Today is the first day of May, and we are excited! First of all, because May means June is right around the corner, when we will see 30 campaigners coming over from Tennessee and Texas. We are also ready to dive back in to language learning. Language learning had to take a back seat to the seminar, so Jeremy and I will begin working again with Cosmas for an hour each day. Yesterday, Jeremy and I went out to the soccer field to watch a game. Jeremy, of course, was asked to play and felt he was surely up for the task. He twisted his ankle after a few minutes into the game and had to watch from the sidelines the rest of the time. If you know Jeremy and sports, then you know I have been to the ER three times due to church league softball accidents. Well, we don’t have an “ER” in Mumena, so I was a bit nervous about my husband breaking his leg. While Jeremy watched with the team, I sat with my sweetest little friend, Linyondi. Linyondi is Cosmas’s son, and he and I just have a connection. He is only five years old but told his Dad this morning that he has really got to start learning English better, so he and I can spend time talking together.
The weather has completely changed! The rainy season is over, and we will not see another drop until November. The air is cool in the evenings and mornings, and the stars are bright at night.

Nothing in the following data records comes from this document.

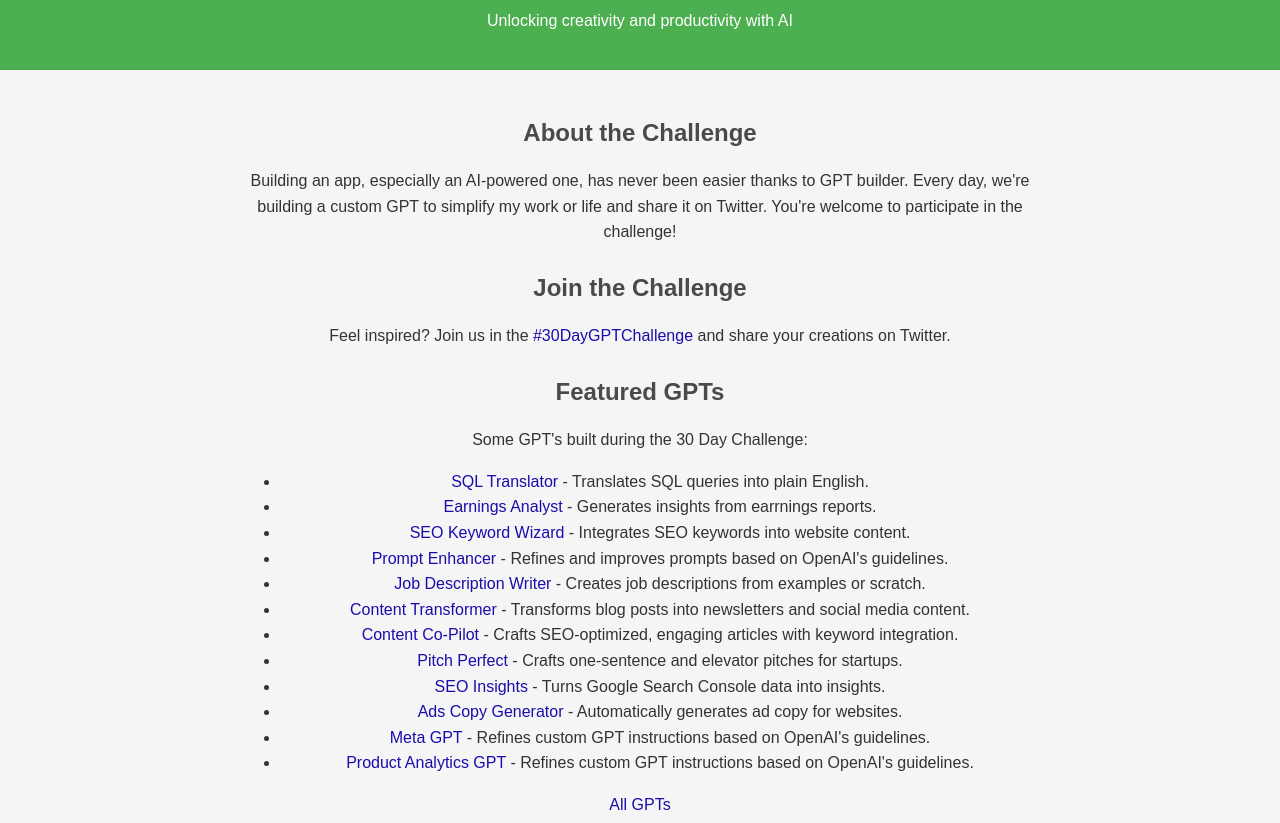
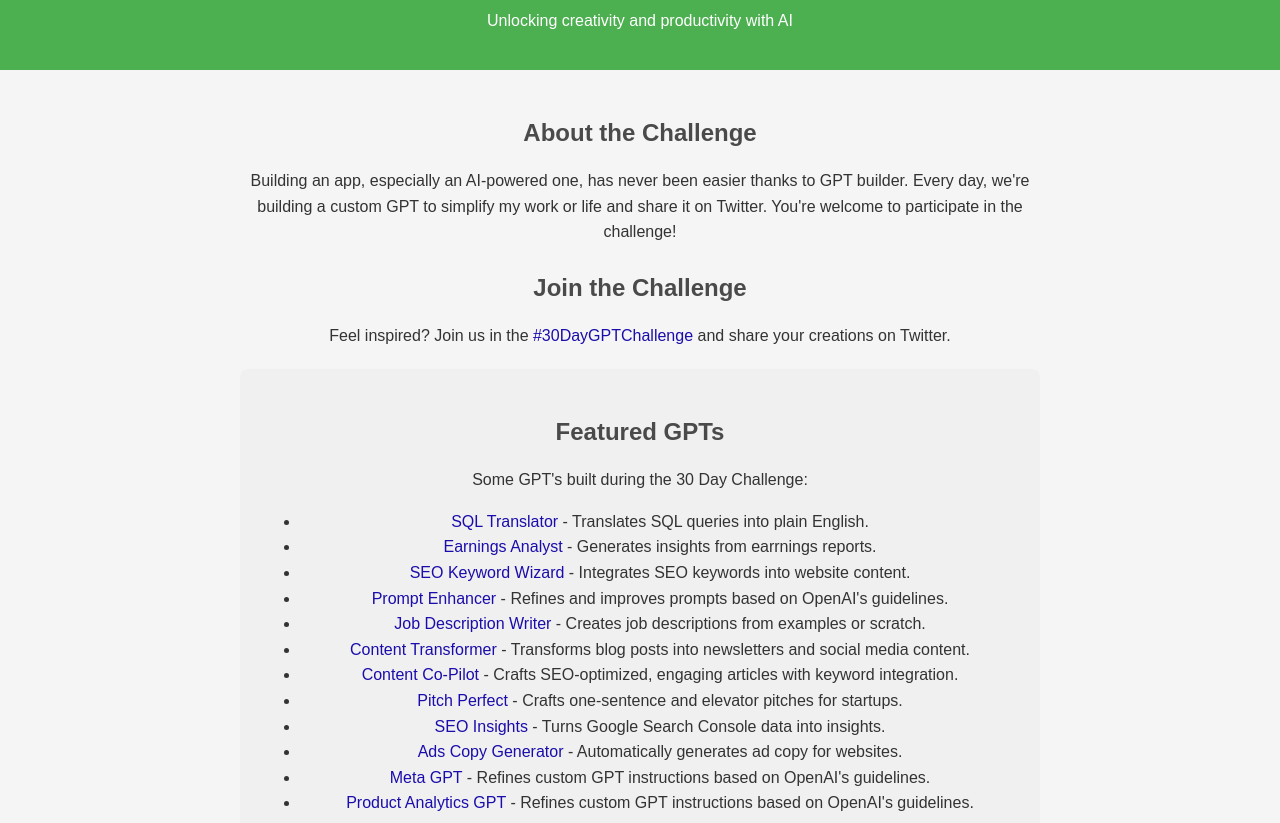
Before and after one commit to micrum/30DayGPTChallenge, a plain HTML site: page index.html in a window 1280 px wide. Shown: the part 106-929 px from the top of the page. Drawn offline with Linux system fonts and the light colour scheme.

Commit message:
fixed styles

```diff
--- a/style.css
+++ b/style.css
@@ -43,7 +43,7 @@ a:hover {
     text-decoration: underline;
 }
 
-button:hover {
+.button:hover {
     background-color: #45a049;
 }
 
@@ -66,7 +66,7 @@ p {
 }
 
 
-button {
+.button {
     background-color: #4CAF50;
     color: white;
     padding: 10px 20px;
@@ -75,7 +75,7 @@ button {
     cursor: pointer;
 }
 
-#gpt-challenge {
+#gpt-challenge, #featured {
     background-color: #f0f0f0;
     padding: 20px;
     margin: 20px 0;
```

This is Jeremy's group of first year students who he had in class for two weeks. Thank you for the continued prayers!